[[ Exercise input, beginning ]]

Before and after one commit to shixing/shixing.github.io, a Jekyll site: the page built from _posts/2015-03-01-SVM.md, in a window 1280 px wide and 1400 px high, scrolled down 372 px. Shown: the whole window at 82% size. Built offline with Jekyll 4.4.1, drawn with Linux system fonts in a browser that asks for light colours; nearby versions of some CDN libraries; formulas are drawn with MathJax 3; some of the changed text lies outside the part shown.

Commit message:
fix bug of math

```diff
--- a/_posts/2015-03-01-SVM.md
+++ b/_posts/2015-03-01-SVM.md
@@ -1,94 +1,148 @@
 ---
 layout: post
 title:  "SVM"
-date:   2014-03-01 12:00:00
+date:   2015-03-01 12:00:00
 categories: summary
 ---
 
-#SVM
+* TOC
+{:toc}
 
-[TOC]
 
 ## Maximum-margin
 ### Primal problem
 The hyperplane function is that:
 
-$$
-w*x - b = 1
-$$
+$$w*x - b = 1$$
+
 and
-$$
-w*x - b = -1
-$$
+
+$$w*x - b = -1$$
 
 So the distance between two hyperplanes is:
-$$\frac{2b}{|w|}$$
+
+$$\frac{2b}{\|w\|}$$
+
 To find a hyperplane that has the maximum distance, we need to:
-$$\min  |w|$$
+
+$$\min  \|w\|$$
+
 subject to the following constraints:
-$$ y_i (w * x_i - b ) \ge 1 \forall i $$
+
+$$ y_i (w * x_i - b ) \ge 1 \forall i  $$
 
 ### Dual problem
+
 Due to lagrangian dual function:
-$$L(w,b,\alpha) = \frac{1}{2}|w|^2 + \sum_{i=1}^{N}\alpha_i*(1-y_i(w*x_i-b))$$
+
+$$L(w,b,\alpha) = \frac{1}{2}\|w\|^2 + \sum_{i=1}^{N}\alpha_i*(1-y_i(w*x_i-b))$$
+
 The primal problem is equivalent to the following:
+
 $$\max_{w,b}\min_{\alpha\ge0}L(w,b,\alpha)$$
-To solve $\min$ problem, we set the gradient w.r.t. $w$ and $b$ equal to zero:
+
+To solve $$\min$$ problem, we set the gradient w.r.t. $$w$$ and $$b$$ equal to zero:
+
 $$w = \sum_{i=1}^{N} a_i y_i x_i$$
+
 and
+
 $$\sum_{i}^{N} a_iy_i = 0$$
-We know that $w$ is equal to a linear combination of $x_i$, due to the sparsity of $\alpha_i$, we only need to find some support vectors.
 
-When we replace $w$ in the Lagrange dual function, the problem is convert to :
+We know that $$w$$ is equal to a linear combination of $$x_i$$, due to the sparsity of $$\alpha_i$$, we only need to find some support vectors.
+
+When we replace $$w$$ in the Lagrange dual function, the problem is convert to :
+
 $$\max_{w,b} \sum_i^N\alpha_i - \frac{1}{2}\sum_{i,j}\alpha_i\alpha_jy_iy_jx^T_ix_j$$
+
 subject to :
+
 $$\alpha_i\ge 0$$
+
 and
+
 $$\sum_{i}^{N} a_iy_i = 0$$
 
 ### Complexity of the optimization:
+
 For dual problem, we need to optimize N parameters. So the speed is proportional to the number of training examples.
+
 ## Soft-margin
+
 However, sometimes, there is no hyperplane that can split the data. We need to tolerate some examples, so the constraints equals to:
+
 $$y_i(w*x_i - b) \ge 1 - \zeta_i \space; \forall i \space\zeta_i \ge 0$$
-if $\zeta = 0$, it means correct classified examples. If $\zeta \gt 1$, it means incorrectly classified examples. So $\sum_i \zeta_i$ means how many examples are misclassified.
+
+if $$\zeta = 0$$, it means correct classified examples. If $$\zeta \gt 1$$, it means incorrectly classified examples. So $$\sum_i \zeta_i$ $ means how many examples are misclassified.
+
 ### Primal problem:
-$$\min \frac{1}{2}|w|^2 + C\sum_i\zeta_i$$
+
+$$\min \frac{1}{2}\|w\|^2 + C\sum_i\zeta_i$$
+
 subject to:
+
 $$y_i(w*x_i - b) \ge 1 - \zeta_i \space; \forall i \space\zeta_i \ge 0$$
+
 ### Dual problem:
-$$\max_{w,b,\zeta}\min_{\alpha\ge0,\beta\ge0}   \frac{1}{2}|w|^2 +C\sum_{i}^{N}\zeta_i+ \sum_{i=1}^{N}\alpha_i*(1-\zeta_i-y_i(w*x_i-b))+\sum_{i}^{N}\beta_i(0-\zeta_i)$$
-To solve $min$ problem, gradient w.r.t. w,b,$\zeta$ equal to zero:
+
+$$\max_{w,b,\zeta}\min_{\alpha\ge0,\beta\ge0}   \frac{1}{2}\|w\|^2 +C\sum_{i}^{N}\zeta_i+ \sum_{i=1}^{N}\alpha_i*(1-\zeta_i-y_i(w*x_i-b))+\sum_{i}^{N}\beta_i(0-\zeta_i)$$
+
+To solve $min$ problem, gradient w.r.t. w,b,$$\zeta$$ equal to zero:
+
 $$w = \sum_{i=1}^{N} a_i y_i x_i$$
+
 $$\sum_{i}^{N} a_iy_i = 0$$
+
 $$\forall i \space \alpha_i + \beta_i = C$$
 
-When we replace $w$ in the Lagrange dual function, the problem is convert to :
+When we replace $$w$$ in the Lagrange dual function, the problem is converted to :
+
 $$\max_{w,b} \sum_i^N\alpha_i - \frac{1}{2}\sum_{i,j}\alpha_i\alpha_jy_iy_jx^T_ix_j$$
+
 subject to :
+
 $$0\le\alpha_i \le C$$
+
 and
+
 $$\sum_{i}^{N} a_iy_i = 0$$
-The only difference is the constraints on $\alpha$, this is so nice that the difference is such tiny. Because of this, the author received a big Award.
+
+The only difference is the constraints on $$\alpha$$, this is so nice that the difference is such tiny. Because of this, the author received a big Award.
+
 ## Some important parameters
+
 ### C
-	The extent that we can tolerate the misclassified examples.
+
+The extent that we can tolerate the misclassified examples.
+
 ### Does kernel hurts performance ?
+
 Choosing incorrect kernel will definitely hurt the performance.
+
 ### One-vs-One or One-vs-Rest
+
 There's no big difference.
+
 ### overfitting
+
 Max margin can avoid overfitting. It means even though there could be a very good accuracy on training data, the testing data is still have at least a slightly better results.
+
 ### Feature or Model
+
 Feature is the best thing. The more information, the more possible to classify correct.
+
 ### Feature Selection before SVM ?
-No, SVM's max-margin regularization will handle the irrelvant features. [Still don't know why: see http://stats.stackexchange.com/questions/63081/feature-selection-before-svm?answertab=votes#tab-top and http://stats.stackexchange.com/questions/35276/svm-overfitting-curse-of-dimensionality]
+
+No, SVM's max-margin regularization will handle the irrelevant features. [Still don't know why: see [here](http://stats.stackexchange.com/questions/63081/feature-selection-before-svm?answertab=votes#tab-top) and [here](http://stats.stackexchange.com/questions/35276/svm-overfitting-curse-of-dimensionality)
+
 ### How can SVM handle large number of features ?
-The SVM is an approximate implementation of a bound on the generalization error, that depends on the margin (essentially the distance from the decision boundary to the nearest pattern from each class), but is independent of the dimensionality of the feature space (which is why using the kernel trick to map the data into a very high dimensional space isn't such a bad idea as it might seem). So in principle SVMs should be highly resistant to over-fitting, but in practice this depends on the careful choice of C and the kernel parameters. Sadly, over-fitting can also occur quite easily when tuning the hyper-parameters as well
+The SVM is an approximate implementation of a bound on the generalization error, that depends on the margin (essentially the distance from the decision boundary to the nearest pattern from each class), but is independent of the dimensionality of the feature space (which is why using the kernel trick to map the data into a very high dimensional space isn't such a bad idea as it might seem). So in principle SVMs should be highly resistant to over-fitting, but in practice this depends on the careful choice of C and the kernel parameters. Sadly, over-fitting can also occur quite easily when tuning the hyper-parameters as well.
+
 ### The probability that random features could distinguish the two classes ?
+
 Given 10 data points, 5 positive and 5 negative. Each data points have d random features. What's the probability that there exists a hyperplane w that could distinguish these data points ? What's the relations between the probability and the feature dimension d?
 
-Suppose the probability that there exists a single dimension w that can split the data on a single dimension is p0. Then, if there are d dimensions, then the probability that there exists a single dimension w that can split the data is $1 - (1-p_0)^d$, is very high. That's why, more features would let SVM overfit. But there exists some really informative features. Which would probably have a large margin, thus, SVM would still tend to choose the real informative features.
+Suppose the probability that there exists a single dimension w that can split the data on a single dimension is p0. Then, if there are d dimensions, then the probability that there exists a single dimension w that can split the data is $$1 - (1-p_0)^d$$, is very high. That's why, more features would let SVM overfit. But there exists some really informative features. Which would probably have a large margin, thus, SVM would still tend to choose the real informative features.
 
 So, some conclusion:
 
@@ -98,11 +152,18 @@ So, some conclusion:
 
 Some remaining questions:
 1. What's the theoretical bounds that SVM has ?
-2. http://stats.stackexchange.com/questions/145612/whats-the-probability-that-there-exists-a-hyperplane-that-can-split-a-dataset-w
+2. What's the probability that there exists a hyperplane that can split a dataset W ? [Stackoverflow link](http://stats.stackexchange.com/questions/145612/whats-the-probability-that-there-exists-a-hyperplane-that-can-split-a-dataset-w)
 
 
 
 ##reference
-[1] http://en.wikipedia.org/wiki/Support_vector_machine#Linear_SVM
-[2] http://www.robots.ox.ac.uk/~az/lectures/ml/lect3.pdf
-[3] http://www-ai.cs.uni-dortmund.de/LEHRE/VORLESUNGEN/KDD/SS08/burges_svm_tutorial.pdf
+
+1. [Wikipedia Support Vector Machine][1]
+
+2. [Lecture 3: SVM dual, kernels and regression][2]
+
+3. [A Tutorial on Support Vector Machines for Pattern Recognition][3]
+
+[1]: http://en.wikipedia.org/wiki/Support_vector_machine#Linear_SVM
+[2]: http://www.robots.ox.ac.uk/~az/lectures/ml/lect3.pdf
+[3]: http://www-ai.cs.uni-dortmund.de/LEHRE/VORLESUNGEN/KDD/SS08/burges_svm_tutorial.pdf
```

[[ Exercise input, end ]]

* Task to carry out
Starting from the data above, filter for lines with "frac" and copy each one.

* Response to the task
-$$\frac{2b}{|w|}$$
+$$\frac{2b}{\|w\|}$$
-$$L(w,b,\alpha) = \frac{1}{2}|w|^2 + \sum_{i=1}^{N}\alpha_i*(1-y_i(w*x_i-b))$$
+$$L(w,b,\alpha) = \frac{1}{2}\|w\|^2 + \sum_{i=1}^{N}\alpha_i*(1-y_i(w*x_i-b))$$
 $$\max_{w,b} \sum_i^N\alpha_i - \frac{1}{2}\sum_{i,j}\alpha_i\alpha_jy_iy_jx^T_ix_j$$
-$$\min \frac{1}{2}|w|^2 + C\sum_i\zeta_i$$
+$$\min \frac{1}{2}\|w\|^2 + C\sum_i\zeta_i$$
-$$\max_{w,b,\zeta}\min_{\alpha\ge0,\beta\ge0}   \frac{1}{2}|w|^2 +C\sum_{i}^{N}\zeta_i+ \sum_{i=1}^{N}\alpha_i*(1-\zeta_i-y_i(w*x_i-b))+\sum_{i}^{N}\beta_i(0-\zeta_i)$$
+$$\max_{w,b,\zeta}\min_{\alpha\ge0,\beta\ge0}   \frac{1}{2}\|w\|^2 +C\sum_{i}^{N}\zeta_i+ \sum_{i=1}^{N}\alpha_i*(1-\zeta_i-y_i(w*x_i-b))+\sum_{i}^{N}\beta_i(0-\zeta_i)$$
 $$\max_{w,b} \sum_i^N\alpha_i - \frac{1}{2}\sum_{i,j}\alpha_i\alpha_jy_iy_jx^T_ix_j$$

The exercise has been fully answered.